Stroke Risk Factors You Can Control And Can’t control
Physical inactivity can increase your risk of stroke, heart disease, overweight/obesity, high blood pressure, high blood cholesterol and diabetes. Aim for being active at least 150 minutes a week, but if you don’t want to sweat the numbers, just move more and sit less.
Excess body weight and obesity are linked with an increased risk of high blood pressure, diabetes, heart disease and stroke. Losing as little as 5 to 10 pounds can make a significant difference in your risks. Even if weight control has been a lifelong challenge, start by taking small steps today to manage your weight and lower risks.
High Blood Cholesterol
Large amounts of cholesterol in the blood can build up and cause blood clots — leading to a stroke. Also, it appears that low HDL (“good”) cholesterol is a risk factor for stroke in men, but more data is needed to verify if this is true for women as well. Take control of your cholesterol.
Carotid Artery Disease
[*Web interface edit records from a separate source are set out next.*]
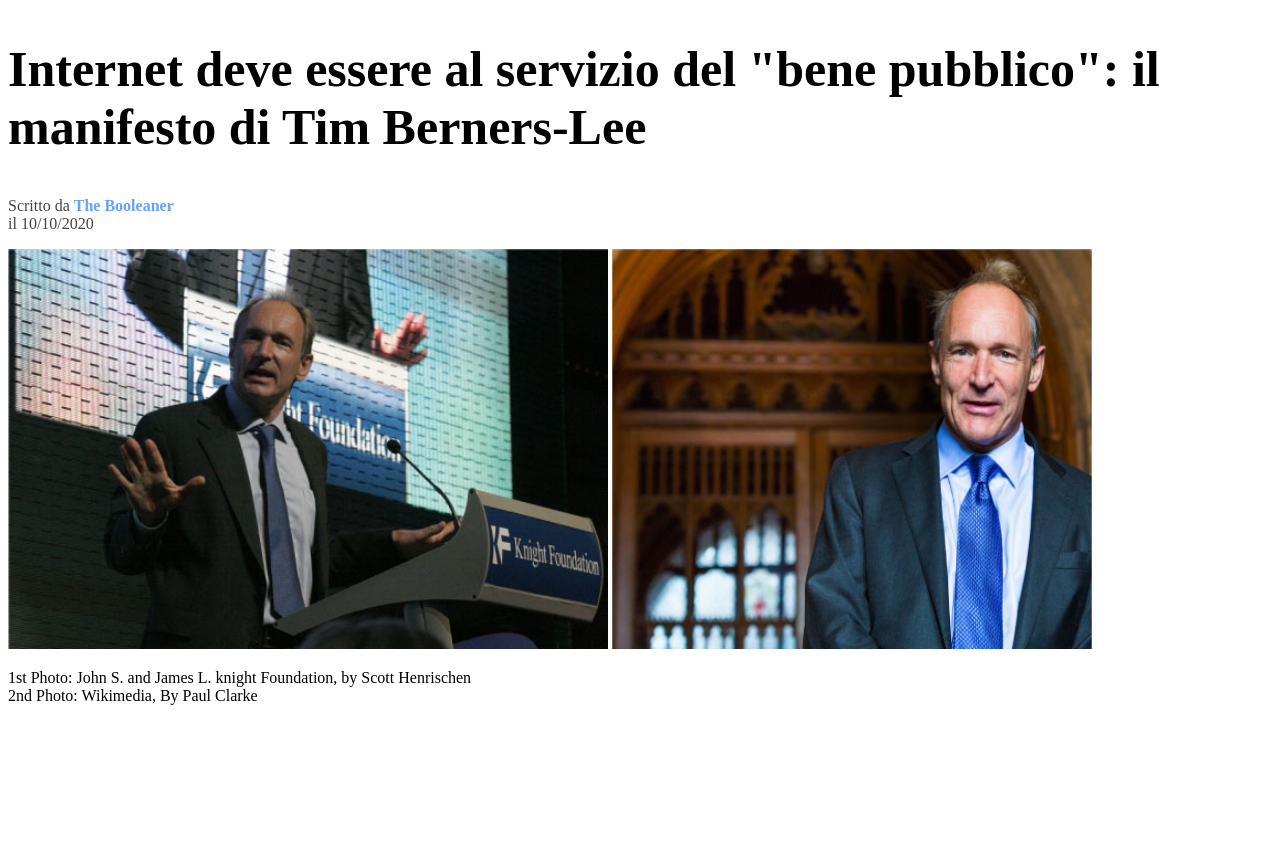
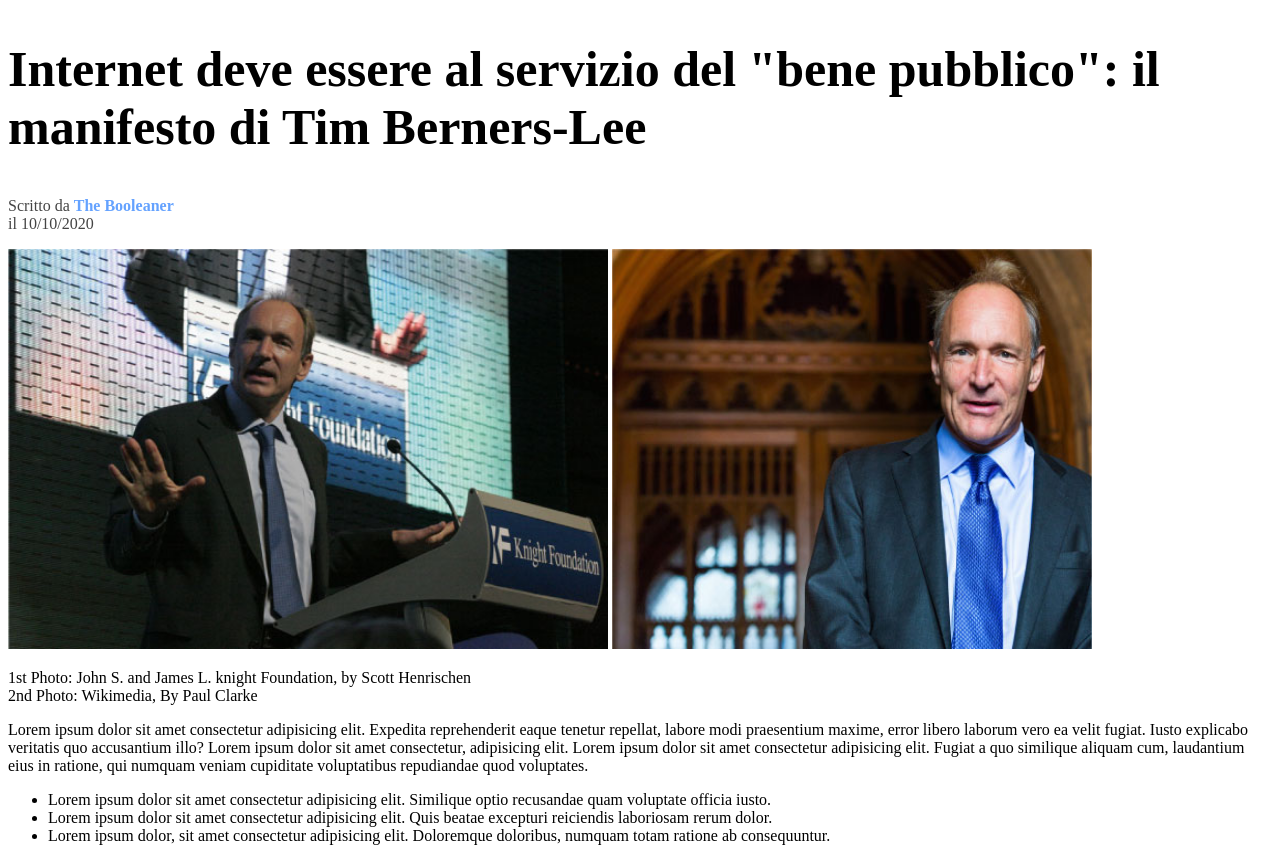
Before and after one commit to giuseppemele94/html-css-booleaner, a plain HTML site: page index.html in a window 1280 px wide. Shown: the part 150-1011 px from the top of the page. Before the commit the page ends 871 px from the top, so only its background shows below. Drawn offline with Linux system fonts and the light colour scheme.

Commit message:
chore: section list

```diff
--- a/index.html
+++ b/index.html
@@ -35,6 +35,22 @@
                2nd Photo: Wikimedia, By Paul Clarke
              </p>
         </section>
+
+        <section>
+            <p class="article-description2">
+                Lorem ipsum dolor sit amet consectetur adipisicing elit. Expedita reprehenderit eaque tenetur repellat, labore modi praesentium maxime, error libero laborum vero ea velit fugiat. Iusto explicabo veritatis quo accusantium illo?
+                 <span class="article-color-background">Lorem ipsum dolor sit amet consectetur, adipisicing elit.</span> Lorem ipsum dolor sit amet consectetur adipisicing elit. Fugiat a quo similique aliquam cum, laudantium eius in ratione,
+                 qui numquam veniam cupiditate voluptatibus repudiandae quod voluptates.
+            </p>
+        </section>
+
+        <section class="article-list">
+            <ul>
+                <li>Lorem ipsum dolor sit amet consectetur adipisicing elit. Similique optio recusandae quam voluptate officia iusto.</li>
+                <li>Lorem ipsum dolor sit amet consectetur adipisicing elit. Quis beatae excepturi reiciendis laboriosam rerum dolor.</li>
+                <li>Lorem ipsum dolor, sit amet consectetur adipisicing elit. Doloremque doloribus, numquam totam ratione ab consequuntur.</li>
+            </ul>
+        </section>
     </main>
 
     <footer>
```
The carotid arteries in your neck supply blood to your brain. A carotid artery narrowed by fatty deposits from atherosclerosis (plaque buildups in artery walls) may become blocked by a blood clot causing a stroke.